Increases in Energy Prices Raise Risk of Food Insecurity
Unexpected increases in energy prices can adversely affect food security, USDA reports. For poor families, rising energy prices create a difficult tradeoff between buying enough food, staying warm, or having enough gas for the car. Energy price shocks may be particularly detrimental to low-income households because they have fewer resources available to absorb an unplanned higher expense. A recent USDA study explored the relationship between energy price shocks and food security and found that price shocks in each energy source—gasoline, natural gas, and electricity—increased the probability of a household becoming more food insecure or food stressed. The magnitude of the response was higher for low-income households compared to the average response for all households.

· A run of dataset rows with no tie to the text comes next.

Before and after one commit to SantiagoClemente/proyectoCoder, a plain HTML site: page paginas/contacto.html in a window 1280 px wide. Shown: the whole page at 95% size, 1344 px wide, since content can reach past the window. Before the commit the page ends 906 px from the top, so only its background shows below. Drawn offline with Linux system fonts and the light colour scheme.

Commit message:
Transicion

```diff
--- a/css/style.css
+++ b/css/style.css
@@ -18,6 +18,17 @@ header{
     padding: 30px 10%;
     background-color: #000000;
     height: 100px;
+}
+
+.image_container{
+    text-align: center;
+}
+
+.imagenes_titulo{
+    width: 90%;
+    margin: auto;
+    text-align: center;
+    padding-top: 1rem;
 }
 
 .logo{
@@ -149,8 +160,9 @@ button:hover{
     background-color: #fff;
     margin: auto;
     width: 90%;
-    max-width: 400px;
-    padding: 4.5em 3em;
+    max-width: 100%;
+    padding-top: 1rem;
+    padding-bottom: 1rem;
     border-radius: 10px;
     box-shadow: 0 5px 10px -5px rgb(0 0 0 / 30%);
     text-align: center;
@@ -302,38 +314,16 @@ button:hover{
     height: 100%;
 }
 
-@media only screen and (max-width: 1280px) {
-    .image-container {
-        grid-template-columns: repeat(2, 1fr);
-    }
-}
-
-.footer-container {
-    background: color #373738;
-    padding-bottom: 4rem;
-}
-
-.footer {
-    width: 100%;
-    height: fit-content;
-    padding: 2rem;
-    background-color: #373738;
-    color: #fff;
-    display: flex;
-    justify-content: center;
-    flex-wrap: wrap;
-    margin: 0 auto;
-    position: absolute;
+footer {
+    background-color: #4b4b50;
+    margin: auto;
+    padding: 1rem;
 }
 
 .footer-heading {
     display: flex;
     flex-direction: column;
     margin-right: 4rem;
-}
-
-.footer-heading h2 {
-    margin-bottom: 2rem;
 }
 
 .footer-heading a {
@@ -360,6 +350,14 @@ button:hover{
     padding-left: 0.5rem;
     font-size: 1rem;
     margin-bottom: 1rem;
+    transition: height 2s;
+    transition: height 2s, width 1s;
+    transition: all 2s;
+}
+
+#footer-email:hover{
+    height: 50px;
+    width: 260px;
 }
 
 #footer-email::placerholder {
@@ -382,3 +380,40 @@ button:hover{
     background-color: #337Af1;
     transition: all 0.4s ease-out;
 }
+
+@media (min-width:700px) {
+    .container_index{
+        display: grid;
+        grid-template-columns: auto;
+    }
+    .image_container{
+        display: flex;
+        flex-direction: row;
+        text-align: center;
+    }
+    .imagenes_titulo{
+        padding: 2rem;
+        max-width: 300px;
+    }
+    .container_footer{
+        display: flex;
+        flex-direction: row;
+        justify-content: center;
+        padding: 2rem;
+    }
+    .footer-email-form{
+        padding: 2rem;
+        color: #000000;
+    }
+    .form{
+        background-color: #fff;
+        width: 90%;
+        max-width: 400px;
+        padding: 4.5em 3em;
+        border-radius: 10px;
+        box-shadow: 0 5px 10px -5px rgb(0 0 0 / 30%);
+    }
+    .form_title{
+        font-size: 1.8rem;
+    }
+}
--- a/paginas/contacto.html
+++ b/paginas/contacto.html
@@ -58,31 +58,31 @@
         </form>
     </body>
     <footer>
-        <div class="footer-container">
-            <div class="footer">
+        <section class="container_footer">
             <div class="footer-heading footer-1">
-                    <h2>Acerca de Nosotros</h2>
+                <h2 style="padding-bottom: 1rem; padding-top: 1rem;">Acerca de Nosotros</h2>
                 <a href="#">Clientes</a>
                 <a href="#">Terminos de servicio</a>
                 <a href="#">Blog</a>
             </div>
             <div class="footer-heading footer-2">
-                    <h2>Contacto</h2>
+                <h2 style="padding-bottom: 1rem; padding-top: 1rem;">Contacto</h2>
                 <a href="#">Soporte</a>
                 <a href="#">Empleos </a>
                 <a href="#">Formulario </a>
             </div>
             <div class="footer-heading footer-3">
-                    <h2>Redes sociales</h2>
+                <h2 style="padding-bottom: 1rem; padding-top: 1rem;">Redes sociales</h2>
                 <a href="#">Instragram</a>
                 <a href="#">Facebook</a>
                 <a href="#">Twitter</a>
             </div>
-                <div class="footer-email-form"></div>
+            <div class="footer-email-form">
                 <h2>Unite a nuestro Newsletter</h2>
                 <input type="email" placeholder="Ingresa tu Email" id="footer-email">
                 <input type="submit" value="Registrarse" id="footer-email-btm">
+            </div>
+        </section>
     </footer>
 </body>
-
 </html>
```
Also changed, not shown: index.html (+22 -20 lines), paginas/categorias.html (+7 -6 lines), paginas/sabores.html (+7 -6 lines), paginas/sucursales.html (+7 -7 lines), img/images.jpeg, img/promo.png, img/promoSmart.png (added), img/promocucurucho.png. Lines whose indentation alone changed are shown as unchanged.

A 41% increase in natural gas prices, for example, led to the prevalence of food insecurity among low-income households rising from 12.4 to 14.7%.